→ **Task item**: From the entries, copy every line that carries the string "README".

→ **Data to examine**:
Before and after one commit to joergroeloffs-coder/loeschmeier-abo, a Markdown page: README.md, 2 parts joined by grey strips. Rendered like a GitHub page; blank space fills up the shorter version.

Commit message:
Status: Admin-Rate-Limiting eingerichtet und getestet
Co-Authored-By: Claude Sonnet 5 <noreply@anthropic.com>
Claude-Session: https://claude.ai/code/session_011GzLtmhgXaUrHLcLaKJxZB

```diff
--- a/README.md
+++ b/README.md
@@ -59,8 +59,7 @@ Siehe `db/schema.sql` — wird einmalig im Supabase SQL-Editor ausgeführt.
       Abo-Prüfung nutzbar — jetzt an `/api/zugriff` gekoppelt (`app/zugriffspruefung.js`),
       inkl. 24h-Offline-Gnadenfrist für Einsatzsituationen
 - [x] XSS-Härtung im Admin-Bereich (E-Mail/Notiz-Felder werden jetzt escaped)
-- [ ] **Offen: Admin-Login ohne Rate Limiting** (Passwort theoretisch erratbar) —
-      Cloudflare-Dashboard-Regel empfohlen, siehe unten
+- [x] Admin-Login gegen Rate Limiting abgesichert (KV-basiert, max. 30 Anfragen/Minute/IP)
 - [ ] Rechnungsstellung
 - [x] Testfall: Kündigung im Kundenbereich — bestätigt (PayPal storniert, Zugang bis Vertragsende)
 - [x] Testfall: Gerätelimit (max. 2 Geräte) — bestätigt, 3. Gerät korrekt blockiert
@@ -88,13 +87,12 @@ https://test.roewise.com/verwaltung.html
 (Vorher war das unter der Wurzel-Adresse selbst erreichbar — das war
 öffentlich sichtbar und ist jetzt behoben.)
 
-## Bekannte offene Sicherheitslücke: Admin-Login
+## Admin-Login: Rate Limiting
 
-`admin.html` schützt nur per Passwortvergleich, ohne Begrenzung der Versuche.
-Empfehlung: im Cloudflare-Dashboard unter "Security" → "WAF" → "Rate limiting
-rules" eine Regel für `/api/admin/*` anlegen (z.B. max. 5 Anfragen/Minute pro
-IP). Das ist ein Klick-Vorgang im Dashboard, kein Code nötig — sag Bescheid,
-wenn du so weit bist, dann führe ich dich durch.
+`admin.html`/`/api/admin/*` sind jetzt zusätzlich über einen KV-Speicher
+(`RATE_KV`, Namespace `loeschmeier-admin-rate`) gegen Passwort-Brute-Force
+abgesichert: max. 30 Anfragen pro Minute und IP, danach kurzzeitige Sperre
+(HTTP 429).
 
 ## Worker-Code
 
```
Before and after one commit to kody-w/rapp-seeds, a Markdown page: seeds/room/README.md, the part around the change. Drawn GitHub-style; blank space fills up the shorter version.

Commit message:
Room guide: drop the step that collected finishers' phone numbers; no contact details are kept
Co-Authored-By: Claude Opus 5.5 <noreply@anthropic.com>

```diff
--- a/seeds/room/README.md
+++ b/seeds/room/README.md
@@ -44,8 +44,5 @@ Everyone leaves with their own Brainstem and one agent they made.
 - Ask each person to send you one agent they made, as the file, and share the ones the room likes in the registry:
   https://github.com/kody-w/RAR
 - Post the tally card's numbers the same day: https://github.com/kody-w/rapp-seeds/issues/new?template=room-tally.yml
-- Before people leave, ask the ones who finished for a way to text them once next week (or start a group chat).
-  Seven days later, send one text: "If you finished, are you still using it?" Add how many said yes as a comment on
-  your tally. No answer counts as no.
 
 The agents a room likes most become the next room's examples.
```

→ **Reply**:
Before and after one commit to joergroeloffs-coder/loeschmeier-abo, a Markdown page: README.md, 2 parts joined by grey strips. Rendered like a GitHub page; blank space fills up the shorter version.
--- a/README.md
+++ b/README.md
Before and after one commit to kody-w/rapp-seeds, a Markdown page: seeds/room/README.md, the part around the change. Drawn GitHub-style; blank space fills up the shorter version.
--- a/seeds/room/README.md
+++ b/seeds/room/README.md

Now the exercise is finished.